Grant of the Week: 2018 Mellon/ACLS Public Fellows Program

2018-01-31T14:13:57Z

Every week, AHA Today showcases a new grant, fellowship, or scholarship of interest to historians which has been posted to our free Calendar. This week we are featuring the 2018 Mellon/ACLS Public Fellows Program.  The American Council of Learned Societies (ACLS) is pleased to announce the eighth annual competition of the Mellon/ACLS Public Fellows Program. This initiative places humanities PhDs in substantive roles in diverse nonprofit and government organizations, demonstrating that the knowledge and capacities developed in the course of earning a doctoral degree in the humanities have wide application beyond the academy. The post Grant of the Week: 2018 Mellon/ACLS Public Fellows Program appeared first on American Historical Association. Every week, AHA Today showcases a new grant, fellowship, or scholarship of interest to historians which has been posted to our free Calendar. This week we are featuring the 2018 Mellon/ACLS Public Fellows Program.  The American Council of Learned Societies (ACLS) is pleased to announce the eighth annual competition of the Mellon/ACLS Public Fellows Program. This initiative places humanities PhDs in substantive roles in diverse nonprofit and government organizations, demonstrating that the knowledge and capacities developed in the course of earning a doctoral degree in the humanities have wide application beyond the academy.

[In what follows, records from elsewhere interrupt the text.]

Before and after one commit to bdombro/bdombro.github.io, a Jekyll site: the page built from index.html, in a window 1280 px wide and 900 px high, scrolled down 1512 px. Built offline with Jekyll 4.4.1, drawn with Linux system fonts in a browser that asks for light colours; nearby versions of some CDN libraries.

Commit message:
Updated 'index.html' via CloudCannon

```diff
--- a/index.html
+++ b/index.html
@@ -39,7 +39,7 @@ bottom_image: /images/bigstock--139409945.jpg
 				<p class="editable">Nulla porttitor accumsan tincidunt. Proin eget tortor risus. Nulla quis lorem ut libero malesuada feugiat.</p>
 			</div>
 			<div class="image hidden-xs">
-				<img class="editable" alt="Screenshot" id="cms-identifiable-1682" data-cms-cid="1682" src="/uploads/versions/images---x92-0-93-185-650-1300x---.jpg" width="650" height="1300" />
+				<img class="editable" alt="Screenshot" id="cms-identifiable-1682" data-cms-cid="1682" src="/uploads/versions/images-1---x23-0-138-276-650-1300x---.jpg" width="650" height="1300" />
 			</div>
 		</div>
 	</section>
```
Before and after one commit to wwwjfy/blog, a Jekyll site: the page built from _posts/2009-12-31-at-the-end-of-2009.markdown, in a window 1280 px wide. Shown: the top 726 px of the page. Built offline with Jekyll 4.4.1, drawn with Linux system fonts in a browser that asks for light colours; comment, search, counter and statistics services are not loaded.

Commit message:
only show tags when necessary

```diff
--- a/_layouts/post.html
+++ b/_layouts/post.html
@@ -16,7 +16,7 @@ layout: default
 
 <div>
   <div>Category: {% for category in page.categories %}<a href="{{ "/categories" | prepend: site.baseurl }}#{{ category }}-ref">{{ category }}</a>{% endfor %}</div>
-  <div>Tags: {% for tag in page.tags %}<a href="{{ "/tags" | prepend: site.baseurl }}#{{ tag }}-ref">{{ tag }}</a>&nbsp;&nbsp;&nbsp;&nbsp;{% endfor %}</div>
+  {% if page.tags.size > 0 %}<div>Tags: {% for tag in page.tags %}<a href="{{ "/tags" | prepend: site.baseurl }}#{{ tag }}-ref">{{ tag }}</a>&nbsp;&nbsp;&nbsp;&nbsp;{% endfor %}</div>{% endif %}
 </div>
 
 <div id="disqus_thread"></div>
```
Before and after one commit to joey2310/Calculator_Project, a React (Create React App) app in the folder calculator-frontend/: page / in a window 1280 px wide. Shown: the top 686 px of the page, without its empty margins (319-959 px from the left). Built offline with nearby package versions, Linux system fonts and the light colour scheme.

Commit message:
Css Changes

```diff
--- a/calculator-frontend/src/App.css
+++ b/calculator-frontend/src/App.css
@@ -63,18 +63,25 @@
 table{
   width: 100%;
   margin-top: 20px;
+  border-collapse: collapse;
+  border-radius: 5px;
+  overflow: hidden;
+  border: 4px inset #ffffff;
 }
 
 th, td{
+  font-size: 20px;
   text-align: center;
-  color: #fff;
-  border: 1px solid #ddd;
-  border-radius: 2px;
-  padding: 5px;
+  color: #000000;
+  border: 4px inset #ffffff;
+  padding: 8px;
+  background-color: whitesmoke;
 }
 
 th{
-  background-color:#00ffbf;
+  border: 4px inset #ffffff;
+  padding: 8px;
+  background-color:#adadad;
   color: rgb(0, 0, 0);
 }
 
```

The fellowship carries an annual stipend of $67,500, health insurance coverage for the fellow, a relocation allowance, and up to $3,000 in professional development funds. In 2018, ACLS will place up to 25 PhDs as Public Fellows in the following organizations and roles: Center for Popular Democracy (Brooklyn, NY) – Strategic Research Associate Chemical Heritage Foundation (Philadelphia, PA) – Digital Engagement Manager Chicago Council on Global Affairs (Chicago, IL) – Research Associate, Global Cities Consortium of Humanities Centers and Institutes (Madison, WI) – Global Programs Manager Council of Independent Colleges (Washington, DC) – Development Officer Environmental Law & Policy Center (Chicago, IL) – Senior Research Analyst, Transportation Innovation Innocence Project (New York, NY) – Content Strategist Lapham’s Quarterly (New York, NY) – Digital Producer Los Angeles County Arts Commission (Los Angeles, CA) – Cross Sector Analyst Los Angeles Review of Books (Los Angeles, CA) – Associate Executive Editor and Assistant Director, LARB Books MinnPost (Minneapolis, MN) – Audience Development and Engagement Manager The Moth (New York, NY) – Impact and Evaluation Officer National Immigration Law Center (Washington, DC) – Research Program Manager National Trust for Historic Preservation (Washington, DC) – Manager of Curatorial Innovation Participatory Budgeting Project (Brooklyn, NY) – Participatory Design Strategist PolicyLink (Oakland, CA) – Associate, Equitable Economy Research Public Radio International (Minneapolis, MN) – Associate Editor, Global Nation Race Forward (Oakland, CA or New York, NY) – Narrative Impact Analyst Rockefeller Archive Center (Sleepy Hollow, NY) – Outreach Program Manager Smithsonian Cultural Rescue Initiative (Washington, DC) – Program Manager for Cultural Disaster Analysis Smithsonian Institution Office of International Relations (Washington, DC) – Global Science Officer Social Science Research Council (Brooklyn, NY) – Program Officer, Media and Democracy Project Stockholm Environment Institute – US Center (Seattle, WA) – Climate Policy Associate United Negro College Fund (Washington, DC) – Policy Analyst United Neighborhood Houses (New York, NY) – Policy Analyst Applicants must possess US citizenship or permanent resident status and have a PhD [...]